While scientist Helen (Lyndsy Fonseca) grieves for husband Wells (Noah Bean), who committed suicide, concerned business partner Tomas (Glenn Morshower) gains her permission to continue running their company. Helen returns to work only to suffer a sudden blackout. She wakes up at home to find it is several days later. Whereupon Helen receives a phone call from herself urging her to escape from a mysterious man approaching in a BMW. Terrified and bewildered, Helen flees the scene. Then reaches out to her friend Alex (Zach Avery). Together they theorize Helen used a time machine Wells invented to send herself back to the past to stop herself from committing a murder.
A quiet, introspective character driven indie drama masquerading as a high-concept sci-fi thriller, Curvature uses time travel as the hook to examine how people cope with loss. Written by novelist Brian DeLeeuw, source author of the intriguing Paradise Hills (2019) and Daniel Isn't Real (2020), the film is at its best observing protagonist Helen trying to make sense of a disordered universe seemingly indifferent to her anxiety and pain. Lyndsy Fonseca, among the most underrated yet versatile actors working today, shines in the lead unraveling layers of grief, yearning and grim determination.
Those expecting fast-paced thrills will come away disappointed. Without relying on flashy special effects or high-octane action sequences (a few rough and tumble skirmishes aside), Curvature takes an analytical, introspective approach to unraveling its time travel mystery. Occasionally however its aspirations towards a Christopher Nolan level of cerebral sci-fi thrills falter through obtuse storytelling. Diego Hallivis exhibits a solid grasp of the pathos inherent in DeLeeuw's empathetic script. However while his methodical style of storytelling befits the scientist heroine, with an emphasis on deductive reasoning, it still calls on both characters and viewers alike to make some pretty big leaps in logic. Happily Fonseca never wavers, investing even those wilder moments of pseudo-scientific rationale with utmost conviction. Helen emerges a pleasingly complex heroine, grappling not only with feelings of grief but rage and resentment towards a husband (a time machine inventor named Wells - get it?) that seemingly abandoned her. Her relationship with skeptical colleague Alex rightfully avoids any clichéd romance and instead adds a fresh dynamic. For once the heroine is headstrong and driven why the male sidekick is cautious and sensitive.

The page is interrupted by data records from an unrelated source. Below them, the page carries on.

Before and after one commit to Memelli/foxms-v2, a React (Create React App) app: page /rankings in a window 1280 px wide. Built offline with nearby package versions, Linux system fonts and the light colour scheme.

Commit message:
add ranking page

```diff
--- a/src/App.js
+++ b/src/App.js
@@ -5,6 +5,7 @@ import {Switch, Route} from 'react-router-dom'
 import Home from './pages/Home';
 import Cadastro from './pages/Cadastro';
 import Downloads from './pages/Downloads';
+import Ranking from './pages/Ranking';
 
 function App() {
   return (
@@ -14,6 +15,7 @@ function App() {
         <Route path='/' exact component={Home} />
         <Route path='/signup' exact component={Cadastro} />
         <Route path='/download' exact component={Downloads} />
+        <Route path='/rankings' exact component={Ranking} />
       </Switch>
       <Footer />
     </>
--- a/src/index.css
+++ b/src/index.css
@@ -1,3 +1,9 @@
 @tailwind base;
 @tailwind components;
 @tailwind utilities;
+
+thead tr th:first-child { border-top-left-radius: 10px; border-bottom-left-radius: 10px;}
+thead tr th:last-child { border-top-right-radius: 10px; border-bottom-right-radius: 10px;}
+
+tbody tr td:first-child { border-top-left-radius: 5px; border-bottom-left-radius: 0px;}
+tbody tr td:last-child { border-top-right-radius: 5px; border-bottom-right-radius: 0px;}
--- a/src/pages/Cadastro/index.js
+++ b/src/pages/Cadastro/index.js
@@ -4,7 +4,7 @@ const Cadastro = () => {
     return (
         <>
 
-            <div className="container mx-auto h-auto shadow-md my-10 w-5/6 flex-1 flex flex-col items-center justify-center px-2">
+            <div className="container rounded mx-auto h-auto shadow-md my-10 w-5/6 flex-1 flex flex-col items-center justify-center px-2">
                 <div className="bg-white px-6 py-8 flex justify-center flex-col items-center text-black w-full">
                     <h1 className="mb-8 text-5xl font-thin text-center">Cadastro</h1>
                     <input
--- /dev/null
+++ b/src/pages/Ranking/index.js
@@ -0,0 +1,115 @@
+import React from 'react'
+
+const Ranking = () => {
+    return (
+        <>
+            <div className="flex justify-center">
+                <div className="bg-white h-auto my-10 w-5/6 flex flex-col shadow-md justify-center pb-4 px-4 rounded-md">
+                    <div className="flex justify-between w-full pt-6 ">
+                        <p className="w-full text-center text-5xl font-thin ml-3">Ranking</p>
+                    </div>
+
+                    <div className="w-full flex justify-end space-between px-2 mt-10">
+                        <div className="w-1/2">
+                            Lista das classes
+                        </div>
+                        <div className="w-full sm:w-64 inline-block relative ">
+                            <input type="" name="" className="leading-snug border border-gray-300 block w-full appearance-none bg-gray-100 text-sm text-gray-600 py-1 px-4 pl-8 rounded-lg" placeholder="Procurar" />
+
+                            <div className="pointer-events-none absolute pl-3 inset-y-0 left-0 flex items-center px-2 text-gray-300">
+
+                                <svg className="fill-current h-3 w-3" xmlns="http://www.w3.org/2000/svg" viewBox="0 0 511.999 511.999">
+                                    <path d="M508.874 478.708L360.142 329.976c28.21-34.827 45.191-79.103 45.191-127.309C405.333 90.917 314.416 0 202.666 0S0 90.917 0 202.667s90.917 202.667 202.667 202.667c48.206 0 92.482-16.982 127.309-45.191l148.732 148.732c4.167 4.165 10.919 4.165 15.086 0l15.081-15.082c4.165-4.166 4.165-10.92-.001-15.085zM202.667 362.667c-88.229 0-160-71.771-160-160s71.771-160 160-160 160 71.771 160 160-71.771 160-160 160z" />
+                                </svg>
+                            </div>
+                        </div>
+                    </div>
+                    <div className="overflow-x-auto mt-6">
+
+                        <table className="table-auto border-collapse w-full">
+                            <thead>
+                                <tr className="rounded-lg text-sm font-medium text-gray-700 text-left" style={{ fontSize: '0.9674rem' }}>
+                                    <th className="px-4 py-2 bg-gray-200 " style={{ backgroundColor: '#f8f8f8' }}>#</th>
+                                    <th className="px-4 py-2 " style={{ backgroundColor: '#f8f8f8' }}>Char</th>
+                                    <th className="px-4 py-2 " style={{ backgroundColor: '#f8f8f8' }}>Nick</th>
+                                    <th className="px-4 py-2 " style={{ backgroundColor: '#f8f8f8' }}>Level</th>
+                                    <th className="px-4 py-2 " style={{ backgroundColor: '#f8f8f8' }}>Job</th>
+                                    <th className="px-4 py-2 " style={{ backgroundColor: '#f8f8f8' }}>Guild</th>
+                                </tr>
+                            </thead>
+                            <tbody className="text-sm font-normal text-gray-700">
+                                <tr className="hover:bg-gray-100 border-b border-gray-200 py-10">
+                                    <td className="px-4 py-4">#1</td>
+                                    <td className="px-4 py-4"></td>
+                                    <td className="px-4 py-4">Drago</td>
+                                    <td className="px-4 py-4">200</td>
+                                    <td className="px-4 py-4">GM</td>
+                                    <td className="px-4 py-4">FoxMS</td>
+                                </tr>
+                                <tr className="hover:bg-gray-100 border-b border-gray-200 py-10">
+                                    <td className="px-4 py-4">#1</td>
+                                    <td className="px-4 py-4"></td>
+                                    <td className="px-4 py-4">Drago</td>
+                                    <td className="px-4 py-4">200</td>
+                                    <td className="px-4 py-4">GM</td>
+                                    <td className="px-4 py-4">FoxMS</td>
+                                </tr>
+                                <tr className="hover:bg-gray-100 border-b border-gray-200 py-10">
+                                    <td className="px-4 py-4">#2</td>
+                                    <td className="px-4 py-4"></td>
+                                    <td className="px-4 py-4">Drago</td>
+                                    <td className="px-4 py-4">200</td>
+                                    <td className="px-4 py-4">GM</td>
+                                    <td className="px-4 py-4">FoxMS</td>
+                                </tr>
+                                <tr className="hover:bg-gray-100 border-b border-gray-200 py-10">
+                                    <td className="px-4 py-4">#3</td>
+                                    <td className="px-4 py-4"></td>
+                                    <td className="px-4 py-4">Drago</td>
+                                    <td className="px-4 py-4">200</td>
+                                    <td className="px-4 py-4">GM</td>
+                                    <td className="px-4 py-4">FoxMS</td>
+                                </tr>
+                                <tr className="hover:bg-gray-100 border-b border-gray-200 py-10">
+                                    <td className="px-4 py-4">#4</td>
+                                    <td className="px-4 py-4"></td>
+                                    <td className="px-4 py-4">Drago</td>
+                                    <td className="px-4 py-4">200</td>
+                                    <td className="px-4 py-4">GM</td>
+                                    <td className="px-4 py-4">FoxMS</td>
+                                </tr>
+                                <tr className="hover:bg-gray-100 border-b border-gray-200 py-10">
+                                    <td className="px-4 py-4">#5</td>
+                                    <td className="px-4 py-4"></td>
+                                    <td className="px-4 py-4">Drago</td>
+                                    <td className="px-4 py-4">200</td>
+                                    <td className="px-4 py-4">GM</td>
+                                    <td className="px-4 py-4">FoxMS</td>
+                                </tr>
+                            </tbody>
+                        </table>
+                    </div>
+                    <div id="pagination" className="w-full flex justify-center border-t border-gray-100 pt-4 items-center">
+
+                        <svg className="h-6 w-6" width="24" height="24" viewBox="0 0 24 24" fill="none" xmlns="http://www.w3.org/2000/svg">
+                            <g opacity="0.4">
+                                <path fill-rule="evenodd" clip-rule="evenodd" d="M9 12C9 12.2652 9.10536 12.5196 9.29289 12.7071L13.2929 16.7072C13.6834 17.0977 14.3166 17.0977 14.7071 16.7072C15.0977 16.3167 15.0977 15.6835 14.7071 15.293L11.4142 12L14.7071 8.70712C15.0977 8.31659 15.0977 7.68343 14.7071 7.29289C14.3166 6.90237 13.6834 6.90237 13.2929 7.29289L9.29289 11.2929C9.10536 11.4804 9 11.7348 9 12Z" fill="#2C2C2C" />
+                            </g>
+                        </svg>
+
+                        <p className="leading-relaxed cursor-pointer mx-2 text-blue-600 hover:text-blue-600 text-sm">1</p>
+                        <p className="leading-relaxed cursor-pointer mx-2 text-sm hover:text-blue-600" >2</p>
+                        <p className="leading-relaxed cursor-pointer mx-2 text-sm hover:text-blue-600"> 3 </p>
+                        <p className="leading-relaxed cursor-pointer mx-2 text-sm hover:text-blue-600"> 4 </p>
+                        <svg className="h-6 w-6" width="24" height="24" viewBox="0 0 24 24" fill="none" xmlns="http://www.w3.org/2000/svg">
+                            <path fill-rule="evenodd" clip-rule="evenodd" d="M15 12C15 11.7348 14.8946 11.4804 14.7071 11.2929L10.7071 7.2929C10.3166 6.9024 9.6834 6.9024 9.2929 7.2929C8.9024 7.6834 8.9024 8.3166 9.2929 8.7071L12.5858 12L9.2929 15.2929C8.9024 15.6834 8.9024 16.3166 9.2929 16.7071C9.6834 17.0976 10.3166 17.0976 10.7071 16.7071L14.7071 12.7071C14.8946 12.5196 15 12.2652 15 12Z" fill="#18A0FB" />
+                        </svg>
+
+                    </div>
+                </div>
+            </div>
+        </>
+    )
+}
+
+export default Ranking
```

On the flip side the film wastes the clever casting of Linda Hamilton as a fellow scientist. While Hamilton brings the baggage of all the time travel malarkey she went through in the Terminator films (co-star Noah Bean also deals regularly with time travel on the 12 Monkeys television series), her role amounts to barely more than a cameo. Elsewhere the third act wheels out a paranoid conspiracy twist that pulls the plot in a more conventional direction. You are left with a film that while likable, even moving at times, is not as deep as it thinks it is.